Problem to solve: Tally up how many lines in the listing below contain the string "components", and give only the total.

Data:
━━━━━━━━━━━━━━━━━━━━
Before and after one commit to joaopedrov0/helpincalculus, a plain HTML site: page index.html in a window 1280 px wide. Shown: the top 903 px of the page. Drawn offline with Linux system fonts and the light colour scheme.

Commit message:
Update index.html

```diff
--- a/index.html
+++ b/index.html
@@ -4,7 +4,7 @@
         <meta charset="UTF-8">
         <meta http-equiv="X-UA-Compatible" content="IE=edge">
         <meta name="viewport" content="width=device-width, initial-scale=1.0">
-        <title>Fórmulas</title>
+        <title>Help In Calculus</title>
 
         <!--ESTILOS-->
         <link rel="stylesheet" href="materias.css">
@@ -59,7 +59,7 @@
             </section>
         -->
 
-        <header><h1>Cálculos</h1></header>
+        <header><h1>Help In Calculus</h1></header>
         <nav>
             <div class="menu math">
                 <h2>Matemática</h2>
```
━━━━━━━━━━━━━━━━━━━━
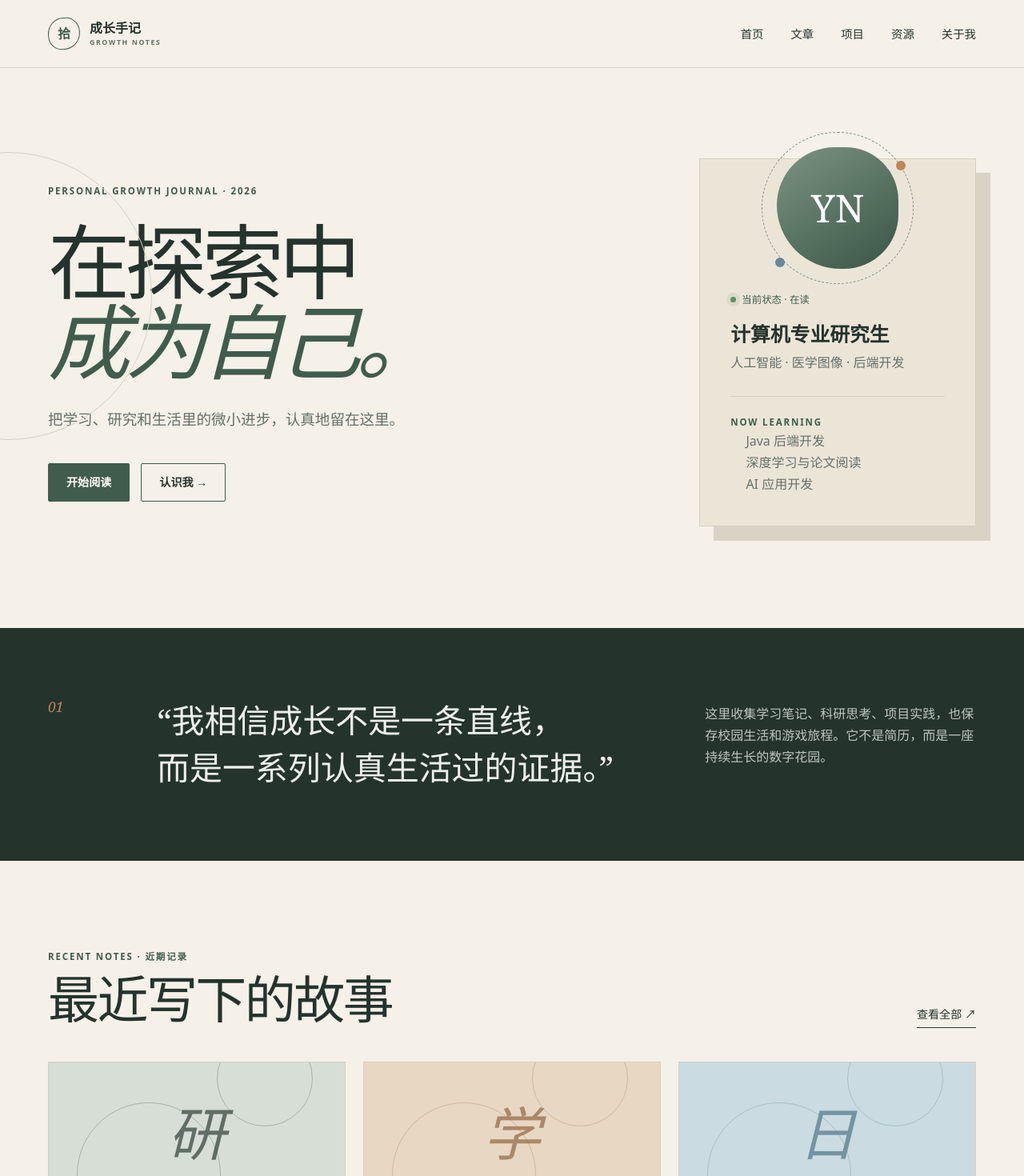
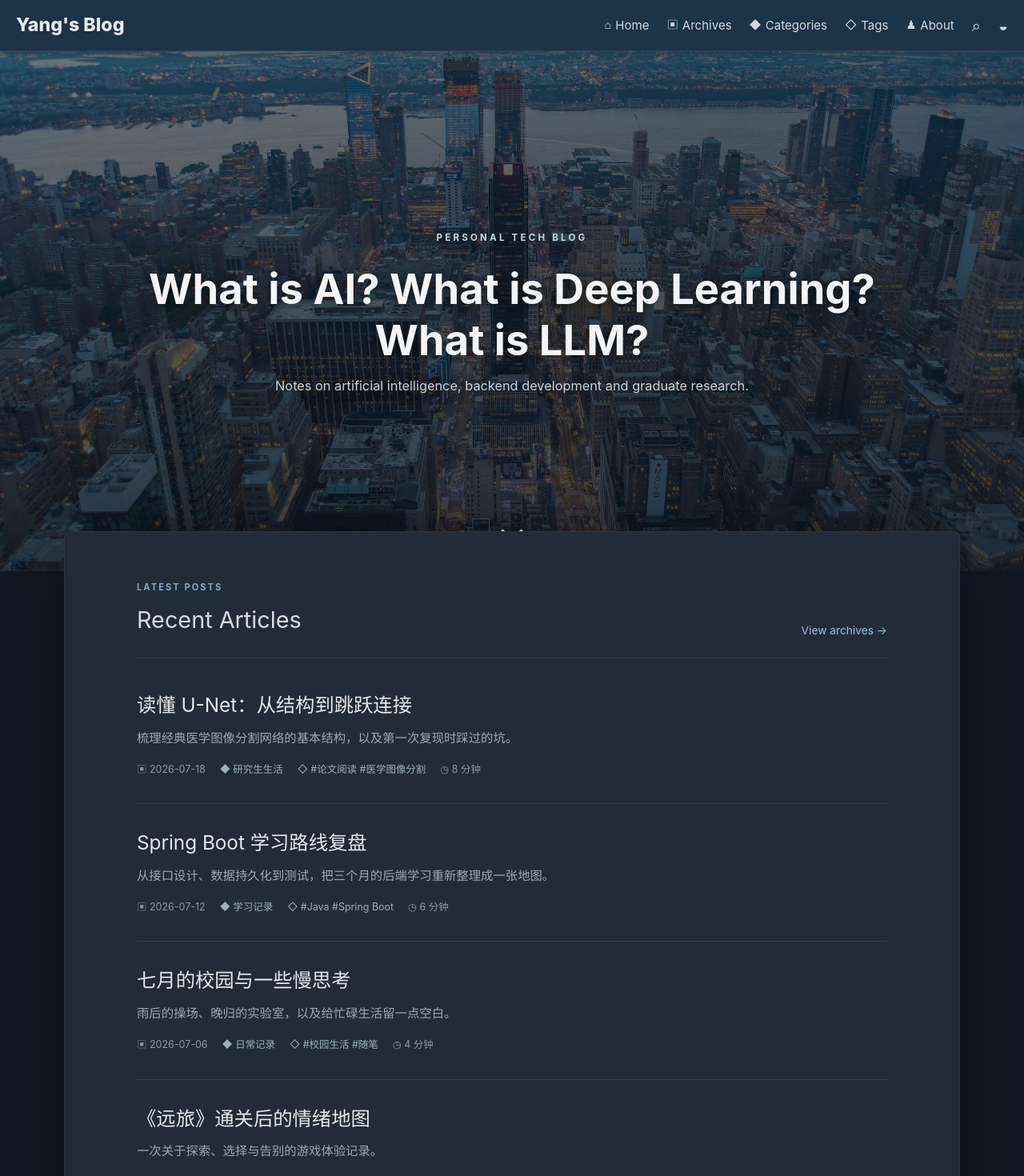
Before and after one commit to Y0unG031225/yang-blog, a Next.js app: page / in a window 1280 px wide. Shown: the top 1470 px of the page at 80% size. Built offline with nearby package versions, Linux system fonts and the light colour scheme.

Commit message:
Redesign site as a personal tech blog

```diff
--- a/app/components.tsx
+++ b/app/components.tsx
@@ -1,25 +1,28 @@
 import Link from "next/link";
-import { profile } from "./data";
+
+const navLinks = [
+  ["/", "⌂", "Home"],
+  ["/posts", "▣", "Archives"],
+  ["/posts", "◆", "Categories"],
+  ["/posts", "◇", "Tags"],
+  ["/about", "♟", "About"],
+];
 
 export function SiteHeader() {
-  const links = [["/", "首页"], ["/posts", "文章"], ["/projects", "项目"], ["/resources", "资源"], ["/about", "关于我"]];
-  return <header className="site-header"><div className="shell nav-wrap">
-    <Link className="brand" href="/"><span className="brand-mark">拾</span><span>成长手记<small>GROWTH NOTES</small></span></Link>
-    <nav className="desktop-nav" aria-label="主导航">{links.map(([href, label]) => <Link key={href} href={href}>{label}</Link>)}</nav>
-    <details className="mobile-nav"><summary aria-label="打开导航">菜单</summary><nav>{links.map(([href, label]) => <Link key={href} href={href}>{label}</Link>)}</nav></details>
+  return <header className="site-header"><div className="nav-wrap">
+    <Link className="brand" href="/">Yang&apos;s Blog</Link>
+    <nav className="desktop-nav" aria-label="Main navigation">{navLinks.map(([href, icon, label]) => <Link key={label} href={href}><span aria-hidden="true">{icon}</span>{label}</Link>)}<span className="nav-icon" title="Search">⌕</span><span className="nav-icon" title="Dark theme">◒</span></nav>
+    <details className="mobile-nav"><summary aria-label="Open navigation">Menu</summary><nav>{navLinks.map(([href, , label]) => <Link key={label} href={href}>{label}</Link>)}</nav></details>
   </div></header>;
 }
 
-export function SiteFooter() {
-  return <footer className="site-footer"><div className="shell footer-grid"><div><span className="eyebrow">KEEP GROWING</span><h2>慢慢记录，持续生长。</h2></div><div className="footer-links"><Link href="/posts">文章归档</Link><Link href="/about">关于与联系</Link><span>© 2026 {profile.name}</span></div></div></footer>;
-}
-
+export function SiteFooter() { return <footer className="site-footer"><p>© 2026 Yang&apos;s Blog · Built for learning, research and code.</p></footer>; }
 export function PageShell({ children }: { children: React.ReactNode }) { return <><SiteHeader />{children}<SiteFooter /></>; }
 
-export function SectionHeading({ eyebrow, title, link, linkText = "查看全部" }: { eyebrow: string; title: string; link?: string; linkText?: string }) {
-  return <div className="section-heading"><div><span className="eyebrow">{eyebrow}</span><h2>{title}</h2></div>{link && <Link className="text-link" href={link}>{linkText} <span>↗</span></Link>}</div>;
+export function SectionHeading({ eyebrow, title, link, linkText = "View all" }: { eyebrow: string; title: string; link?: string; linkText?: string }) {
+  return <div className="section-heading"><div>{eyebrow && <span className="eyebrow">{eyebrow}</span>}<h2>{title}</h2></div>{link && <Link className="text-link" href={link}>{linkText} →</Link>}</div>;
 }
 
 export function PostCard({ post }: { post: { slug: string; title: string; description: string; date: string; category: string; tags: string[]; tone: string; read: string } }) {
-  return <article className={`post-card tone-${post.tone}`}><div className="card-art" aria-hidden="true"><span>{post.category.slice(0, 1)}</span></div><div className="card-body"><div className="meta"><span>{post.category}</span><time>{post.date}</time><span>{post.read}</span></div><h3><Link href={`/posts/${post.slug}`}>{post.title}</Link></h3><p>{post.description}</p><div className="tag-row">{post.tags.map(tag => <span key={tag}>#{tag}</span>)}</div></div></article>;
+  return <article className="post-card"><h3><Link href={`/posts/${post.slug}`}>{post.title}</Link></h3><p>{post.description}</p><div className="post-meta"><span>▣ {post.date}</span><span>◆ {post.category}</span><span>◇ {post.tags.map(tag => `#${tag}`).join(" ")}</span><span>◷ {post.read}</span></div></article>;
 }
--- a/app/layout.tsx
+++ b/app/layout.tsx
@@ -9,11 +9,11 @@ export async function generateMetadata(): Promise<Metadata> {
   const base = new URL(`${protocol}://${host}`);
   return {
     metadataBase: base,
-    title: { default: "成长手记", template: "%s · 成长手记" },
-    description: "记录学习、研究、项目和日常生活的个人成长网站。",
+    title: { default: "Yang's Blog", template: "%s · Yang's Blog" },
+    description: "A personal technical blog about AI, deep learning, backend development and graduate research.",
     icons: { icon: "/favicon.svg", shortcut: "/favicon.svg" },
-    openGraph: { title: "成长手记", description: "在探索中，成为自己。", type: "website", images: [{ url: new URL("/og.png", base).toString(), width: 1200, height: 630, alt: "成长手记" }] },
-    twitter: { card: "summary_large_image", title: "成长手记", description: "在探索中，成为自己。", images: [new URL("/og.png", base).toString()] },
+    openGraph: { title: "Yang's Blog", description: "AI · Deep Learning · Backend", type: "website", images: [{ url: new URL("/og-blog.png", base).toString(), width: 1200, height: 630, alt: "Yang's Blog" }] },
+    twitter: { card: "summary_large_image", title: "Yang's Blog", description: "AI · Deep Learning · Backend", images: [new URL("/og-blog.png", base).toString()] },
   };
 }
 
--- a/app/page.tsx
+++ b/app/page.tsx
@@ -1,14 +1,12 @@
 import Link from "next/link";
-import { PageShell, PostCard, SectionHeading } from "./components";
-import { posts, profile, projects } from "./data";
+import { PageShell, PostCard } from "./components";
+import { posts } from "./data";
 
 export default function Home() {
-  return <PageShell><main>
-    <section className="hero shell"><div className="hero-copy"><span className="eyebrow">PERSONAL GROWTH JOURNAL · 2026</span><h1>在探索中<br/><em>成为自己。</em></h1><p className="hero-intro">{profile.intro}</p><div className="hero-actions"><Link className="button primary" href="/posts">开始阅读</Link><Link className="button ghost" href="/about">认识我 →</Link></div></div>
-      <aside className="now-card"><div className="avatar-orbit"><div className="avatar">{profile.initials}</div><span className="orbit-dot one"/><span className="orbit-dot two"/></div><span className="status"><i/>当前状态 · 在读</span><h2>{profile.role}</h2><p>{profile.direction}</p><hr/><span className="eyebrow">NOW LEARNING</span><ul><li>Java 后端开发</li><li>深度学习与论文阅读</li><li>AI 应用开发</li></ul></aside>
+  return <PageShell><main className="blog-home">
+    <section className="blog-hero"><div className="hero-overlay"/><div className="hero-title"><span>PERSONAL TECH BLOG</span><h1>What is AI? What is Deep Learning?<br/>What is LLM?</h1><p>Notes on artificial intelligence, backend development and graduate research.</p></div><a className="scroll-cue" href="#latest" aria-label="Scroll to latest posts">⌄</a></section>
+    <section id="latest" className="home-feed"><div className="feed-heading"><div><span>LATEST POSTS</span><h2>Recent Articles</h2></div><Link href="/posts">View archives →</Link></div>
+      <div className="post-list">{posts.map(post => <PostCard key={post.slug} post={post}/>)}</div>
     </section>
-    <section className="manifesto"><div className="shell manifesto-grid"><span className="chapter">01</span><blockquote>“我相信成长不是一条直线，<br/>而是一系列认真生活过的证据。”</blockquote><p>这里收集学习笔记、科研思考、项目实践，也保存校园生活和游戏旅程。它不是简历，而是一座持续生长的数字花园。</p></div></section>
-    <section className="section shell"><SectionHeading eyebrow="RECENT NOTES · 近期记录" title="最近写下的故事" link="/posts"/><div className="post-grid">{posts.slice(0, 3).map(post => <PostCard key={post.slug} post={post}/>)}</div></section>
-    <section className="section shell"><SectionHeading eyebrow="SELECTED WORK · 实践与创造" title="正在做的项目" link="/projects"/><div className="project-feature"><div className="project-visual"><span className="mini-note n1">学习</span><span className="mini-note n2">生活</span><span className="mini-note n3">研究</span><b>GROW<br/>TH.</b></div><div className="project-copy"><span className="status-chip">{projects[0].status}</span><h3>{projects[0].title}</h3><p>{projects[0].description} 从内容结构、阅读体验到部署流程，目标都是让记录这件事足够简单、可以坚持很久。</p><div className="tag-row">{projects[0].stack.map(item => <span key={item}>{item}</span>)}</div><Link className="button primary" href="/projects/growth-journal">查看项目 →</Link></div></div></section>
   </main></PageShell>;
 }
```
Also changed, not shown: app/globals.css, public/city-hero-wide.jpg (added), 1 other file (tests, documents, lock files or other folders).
━━━━━━━━━━━━━━━━━━━━
Output of the exercise: 4